an additive to food intended to improve its flavor or appearance or shelf-life
a chemical which is deliberately added to food for a specific purpose
a substance not normally consumed as a food in itself but is added to food to improve its appearance, eating quality (such as texture and flavour) or shelf-life
a substance or mixture of substances, other than basic foodstuffs, present in food as a result of any aspect of production, processing, storage, or packaging
a substance or mixture of substances purposely added to food by the manufacturer to perform a specific, beneficial function
Chemical added to food to enhance flavour, colour and prevent spoiling, but which might cause adverse reaction. Example is Monosodium Glutamate (MSG). See E numbers.

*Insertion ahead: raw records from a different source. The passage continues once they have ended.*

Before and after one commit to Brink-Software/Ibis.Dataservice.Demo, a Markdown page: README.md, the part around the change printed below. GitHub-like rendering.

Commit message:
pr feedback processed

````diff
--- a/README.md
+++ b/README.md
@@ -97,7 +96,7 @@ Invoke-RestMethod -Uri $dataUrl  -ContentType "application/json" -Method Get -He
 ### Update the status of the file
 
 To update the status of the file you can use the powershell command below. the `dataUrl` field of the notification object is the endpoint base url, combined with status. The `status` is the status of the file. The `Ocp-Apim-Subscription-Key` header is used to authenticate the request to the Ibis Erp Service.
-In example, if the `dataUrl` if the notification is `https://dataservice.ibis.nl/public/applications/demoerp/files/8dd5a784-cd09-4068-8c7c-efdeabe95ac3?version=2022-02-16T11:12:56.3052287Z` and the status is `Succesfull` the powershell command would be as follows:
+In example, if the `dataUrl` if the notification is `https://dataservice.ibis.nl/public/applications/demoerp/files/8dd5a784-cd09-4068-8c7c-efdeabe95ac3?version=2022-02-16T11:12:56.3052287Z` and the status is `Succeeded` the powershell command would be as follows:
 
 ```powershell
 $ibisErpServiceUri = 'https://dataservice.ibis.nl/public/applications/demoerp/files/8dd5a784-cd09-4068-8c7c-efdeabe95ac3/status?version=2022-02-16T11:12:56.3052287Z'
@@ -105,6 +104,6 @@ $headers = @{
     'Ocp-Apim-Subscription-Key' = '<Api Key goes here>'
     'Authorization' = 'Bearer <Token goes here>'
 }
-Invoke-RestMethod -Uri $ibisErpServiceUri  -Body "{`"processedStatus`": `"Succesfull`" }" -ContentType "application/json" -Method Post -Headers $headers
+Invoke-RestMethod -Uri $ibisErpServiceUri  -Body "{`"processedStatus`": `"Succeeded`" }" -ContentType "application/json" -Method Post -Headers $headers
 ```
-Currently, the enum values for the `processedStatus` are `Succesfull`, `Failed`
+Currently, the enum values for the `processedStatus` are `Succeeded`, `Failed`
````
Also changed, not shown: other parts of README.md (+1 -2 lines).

Any substance added to a feed to improve it nutritionally, to prevent deterioration or to incorporate medications.
A substance which is added to a food to add flavour, aroma or colour, alter the texture or nutritional content, or preserve the food. A food additive is not normally eaten or drunk by itself. All food additives are tested for safety before they can legally be used.
Food additives are those substances deliberately added to food by the manufacturer to facilitate processing or to improve the appearance, texture, flavour, keeping quality or nutritional value of foods.
Any substance listed in Part B, Division 16 of the Food and Drug Regulations. Generally, food additives are substances that, when added to food, can become part of the food or alter its characteristics, with the exception of mineral nutrients and vitamins (which are added to enhance the nutritional value of food), spices, seasonings, flavourings, agricultural chemicals, and substances added to the packaging material.
Substance added to food to increase its flavor, storage characteristics, color, aroma, nutritional content, or other qualities.
Anything added to food to enhance aroma, color, flavor, texture, storage capacity, or nutritional value.
Substances added to enhance the flavor and appearance of food as well as to prolong shelf-life.
Any substance not normally consumed as a food by itself and not normally used as a typical ingredient of the food, whether or not it has nutritive value, the intentional addition of which to food for a technological (including organoleptic) purpose in the manufacture, processing, preparation, treatment, packing, packaging, transport or holding of such food results, or may be reasonably expected to result (directly or indirectly) in it or its byproducts becoming a component of or otherwise affecting the characteristics of such foods. The term does not include "contaminants" or substances added to food for maintaining or improving nutritional qualities. Codex Alimentarius Commission, 1983
Any substance or mixture of substances other than the basic foodstuff present in a food as a result of any phase of production, processing, packaging, storage, transport or handling. USDA allows food additives in meat, poultry and egg products only after they have received Food and Drug Administration safety approval. Food additives are regulated under the authority of the Federal Food Drug and Cosmetic Act and are subject to the Delaney Clause.
Food additives are substances added to food to preserve flavor or improve its taste and appearance. Some additives have been used for centuries; for example, preserving food by pickling (with vinegar), salting, as with bacon, or using sulfur dioxide as in some wines. With the advent of processed foods in the second half of the 20th century, many more additives have been introduced, of both natural and artificial origin.